Hubert Robert, French, Architectural Fantasy, ca. 1802, Oil on canvas; 114 x 147.8 cm (44 7/8 x 58 3/16 inches), Museum Appropriation Fund 37.104

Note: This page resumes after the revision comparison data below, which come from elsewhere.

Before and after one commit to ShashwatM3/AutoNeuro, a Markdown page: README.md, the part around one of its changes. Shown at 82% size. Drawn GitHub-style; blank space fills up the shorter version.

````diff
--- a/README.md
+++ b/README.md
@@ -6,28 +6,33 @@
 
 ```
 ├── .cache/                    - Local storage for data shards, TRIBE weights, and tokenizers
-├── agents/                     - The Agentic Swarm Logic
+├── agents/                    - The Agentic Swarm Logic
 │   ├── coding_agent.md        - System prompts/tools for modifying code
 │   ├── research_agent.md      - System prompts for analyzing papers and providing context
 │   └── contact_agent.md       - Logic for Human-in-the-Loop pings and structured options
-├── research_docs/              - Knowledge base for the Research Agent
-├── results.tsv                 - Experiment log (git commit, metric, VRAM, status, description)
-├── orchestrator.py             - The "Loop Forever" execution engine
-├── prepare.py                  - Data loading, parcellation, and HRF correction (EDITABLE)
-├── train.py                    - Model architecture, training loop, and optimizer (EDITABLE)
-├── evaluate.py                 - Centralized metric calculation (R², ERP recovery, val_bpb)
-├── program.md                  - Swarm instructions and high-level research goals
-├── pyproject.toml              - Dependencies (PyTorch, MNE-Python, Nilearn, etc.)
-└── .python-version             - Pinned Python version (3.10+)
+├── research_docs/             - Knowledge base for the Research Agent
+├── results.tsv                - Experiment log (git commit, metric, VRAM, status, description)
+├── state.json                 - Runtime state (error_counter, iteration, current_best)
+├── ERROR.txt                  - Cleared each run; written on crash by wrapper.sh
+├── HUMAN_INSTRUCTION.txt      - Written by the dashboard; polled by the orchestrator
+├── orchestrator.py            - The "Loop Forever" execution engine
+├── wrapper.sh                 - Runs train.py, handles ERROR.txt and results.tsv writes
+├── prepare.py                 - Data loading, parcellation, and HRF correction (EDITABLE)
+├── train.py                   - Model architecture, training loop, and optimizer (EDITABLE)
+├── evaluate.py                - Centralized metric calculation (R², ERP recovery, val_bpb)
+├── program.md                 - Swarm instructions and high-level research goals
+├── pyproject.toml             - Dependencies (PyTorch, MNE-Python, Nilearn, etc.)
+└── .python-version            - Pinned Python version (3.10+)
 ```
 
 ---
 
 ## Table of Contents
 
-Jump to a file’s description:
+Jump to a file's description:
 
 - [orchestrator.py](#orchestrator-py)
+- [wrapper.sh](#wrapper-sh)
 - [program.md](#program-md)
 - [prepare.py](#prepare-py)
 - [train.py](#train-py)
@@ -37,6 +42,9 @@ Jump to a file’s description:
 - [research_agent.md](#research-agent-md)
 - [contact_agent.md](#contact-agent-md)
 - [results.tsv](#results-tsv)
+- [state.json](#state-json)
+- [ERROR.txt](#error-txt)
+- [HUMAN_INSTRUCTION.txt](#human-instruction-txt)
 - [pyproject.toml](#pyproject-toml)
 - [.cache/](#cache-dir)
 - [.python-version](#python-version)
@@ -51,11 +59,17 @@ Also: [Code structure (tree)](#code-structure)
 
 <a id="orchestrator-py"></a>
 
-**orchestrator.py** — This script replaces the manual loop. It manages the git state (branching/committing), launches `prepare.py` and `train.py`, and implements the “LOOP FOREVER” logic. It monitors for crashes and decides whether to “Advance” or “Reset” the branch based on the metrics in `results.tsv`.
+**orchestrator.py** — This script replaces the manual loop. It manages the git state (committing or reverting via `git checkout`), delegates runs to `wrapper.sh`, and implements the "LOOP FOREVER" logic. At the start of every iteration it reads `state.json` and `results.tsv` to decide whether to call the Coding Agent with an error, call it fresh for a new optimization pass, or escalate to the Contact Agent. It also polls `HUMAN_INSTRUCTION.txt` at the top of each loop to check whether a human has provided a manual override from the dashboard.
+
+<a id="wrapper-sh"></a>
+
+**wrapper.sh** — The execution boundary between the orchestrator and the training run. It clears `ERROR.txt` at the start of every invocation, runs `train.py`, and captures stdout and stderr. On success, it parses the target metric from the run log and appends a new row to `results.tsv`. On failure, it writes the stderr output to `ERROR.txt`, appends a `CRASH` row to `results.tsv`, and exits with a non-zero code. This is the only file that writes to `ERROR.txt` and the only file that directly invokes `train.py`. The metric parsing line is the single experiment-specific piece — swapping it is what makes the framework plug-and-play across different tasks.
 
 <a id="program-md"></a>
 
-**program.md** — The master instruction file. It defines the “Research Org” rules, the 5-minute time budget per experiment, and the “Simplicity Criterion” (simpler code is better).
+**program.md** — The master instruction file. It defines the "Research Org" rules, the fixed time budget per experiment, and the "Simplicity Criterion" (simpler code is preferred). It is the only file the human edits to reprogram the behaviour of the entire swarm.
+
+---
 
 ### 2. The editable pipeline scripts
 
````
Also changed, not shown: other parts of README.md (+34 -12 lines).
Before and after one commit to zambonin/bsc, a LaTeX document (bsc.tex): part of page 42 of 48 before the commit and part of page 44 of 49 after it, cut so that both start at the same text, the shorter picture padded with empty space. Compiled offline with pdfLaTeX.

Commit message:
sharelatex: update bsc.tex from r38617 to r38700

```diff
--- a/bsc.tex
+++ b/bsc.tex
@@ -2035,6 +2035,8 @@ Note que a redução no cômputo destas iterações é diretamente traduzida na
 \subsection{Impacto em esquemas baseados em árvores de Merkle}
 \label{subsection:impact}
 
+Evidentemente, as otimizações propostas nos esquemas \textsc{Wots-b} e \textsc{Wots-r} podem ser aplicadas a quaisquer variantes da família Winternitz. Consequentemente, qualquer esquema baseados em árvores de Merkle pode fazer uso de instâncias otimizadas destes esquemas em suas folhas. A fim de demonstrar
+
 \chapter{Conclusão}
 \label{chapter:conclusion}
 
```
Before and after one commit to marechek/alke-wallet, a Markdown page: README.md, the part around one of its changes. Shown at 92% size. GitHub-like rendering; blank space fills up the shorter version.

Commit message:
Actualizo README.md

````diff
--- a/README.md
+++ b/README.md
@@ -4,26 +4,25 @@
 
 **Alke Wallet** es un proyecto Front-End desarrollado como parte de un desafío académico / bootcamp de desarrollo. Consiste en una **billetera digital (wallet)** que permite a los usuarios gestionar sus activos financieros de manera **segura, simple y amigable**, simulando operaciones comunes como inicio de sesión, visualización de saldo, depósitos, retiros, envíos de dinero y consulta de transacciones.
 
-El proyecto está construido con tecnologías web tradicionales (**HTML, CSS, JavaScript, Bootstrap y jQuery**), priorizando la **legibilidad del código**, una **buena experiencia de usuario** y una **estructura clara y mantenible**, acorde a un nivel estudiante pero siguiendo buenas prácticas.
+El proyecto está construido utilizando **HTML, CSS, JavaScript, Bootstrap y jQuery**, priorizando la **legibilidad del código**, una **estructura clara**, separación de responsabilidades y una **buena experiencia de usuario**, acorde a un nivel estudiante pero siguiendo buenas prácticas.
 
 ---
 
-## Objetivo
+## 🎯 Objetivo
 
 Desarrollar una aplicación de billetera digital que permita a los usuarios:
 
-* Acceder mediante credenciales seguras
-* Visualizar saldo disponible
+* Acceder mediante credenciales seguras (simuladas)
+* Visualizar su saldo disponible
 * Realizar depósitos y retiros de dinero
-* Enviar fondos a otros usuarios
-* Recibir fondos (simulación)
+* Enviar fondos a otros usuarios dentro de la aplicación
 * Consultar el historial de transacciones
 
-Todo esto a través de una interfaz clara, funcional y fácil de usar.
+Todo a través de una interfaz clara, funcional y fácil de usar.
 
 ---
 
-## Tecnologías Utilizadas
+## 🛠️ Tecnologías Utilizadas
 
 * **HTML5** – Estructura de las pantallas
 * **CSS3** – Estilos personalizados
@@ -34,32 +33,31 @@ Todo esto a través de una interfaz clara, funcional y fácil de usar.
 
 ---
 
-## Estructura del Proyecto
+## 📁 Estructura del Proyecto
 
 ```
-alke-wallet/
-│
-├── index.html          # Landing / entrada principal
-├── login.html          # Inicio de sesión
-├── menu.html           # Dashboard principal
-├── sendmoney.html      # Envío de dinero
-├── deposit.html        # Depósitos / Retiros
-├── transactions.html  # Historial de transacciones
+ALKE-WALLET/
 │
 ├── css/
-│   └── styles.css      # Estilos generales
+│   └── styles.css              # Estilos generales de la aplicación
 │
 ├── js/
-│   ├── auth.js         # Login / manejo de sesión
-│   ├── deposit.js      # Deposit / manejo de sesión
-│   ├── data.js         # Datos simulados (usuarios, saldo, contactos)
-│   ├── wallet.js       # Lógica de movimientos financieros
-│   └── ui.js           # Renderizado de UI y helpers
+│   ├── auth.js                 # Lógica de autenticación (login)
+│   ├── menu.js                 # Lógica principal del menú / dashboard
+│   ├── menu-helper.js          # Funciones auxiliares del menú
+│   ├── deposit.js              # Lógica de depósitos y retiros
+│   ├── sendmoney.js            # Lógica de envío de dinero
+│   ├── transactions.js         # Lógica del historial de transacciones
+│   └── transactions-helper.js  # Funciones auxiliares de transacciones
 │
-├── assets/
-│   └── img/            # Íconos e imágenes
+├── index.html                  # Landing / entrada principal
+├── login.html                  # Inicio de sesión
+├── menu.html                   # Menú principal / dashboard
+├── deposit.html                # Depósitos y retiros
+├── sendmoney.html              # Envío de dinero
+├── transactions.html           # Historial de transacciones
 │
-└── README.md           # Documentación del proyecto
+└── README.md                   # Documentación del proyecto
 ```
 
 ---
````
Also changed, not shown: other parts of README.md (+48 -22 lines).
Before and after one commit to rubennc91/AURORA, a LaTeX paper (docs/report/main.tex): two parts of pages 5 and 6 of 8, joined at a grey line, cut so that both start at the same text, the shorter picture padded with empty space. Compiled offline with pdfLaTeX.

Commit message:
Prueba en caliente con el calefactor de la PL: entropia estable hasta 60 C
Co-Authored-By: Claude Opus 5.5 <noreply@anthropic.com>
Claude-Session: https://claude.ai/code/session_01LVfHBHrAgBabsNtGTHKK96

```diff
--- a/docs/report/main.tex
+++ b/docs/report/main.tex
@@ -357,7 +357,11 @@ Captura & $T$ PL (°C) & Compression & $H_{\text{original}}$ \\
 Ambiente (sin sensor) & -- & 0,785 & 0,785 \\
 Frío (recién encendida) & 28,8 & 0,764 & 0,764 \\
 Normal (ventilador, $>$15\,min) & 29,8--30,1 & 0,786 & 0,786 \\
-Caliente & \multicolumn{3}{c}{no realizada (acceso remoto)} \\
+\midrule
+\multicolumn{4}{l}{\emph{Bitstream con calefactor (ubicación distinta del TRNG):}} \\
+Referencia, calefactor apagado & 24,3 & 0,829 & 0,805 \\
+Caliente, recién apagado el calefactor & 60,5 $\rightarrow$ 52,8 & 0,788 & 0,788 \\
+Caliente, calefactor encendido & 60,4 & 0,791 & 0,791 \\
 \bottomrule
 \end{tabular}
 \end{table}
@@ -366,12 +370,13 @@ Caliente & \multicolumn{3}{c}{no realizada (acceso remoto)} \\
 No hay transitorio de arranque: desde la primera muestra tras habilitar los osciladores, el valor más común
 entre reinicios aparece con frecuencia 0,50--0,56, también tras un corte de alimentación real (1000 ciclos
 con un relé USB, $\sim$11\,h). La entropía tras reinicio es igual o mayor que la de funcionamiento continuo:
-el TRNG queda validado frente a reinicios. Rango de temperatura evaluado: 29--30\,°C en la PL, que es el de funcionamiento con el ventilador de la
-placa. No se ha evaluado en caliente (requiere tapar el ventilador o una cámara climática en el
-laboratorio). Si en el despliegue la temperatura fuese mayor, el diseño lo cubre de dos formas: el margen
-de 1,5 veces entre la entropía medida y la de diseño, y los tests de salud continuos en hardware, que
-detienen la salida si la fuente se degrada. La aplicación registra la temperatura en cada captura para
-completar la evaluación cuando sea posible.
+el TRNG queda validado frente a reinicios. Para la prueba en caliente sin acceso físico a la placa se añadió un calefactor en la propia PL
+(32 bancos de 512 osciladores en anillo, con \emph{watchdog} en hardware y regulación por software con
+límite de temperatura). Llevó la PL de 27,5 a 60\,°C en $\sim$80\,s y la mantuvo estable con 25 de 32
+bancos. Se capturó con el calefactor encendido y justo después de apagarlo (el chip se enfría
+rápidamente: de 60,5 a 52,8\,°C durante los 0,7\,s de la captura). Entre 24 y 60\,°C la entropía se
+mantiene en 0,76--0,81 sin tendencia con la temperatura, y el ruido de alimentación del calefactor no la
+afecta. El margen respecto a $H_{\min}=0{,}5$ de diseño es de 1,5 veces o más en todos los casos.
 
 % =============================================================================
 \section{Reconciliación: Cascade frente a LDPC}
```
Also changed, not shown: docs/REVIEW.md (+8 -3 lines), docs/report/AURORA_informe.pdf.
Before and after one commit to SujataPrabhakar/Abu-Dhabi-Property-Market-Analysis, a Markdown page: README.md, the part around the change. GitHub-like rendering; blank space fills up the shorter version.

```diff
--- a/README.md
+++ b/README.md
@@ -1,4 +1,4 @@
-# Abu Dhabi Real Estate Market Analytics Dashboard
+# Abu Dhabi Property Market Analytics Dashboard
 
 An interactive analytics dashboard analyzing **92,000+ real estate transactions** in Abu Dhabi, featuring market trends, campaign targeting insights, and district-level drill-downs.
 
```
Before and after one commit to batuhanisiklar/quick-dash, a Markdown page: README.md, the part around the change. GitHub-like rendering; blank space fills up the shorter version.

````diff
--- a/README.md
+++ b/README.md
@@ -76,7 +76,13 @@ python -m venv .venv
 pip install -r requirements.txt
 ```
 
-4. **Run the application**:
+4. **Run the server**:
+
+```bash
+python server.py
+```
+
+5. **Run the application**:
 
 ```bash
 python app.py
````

Hubert Robert was the leading painter of architectural ruins in the second half of the 18th century. He learned the principles of Italian view painting while studying at the French Academy in Rome, where he produced numerous drawings of antique monuments, palaces, and gardens. Robert’s Architectural Fantasy represents a convention in which actual buildings were recombined to create an imaginative view. The coffered vaults of the bridge resemble those of the Basilica of Maxentius, and the bridge itself relates to Robert’s drawings of Rome’s Villa Madama. The magnificent construction is decorated with famous antique sculptures, such as the Horses of San Marco, the Apollo Belvedere, and the Venus de’ Medici. Informed by the dramatic perspectives Robert admired in contemporary etchings, it offers antiquarian detail in a setting that awes, instructs, and ultimately deceives the viewer into accepting it as history.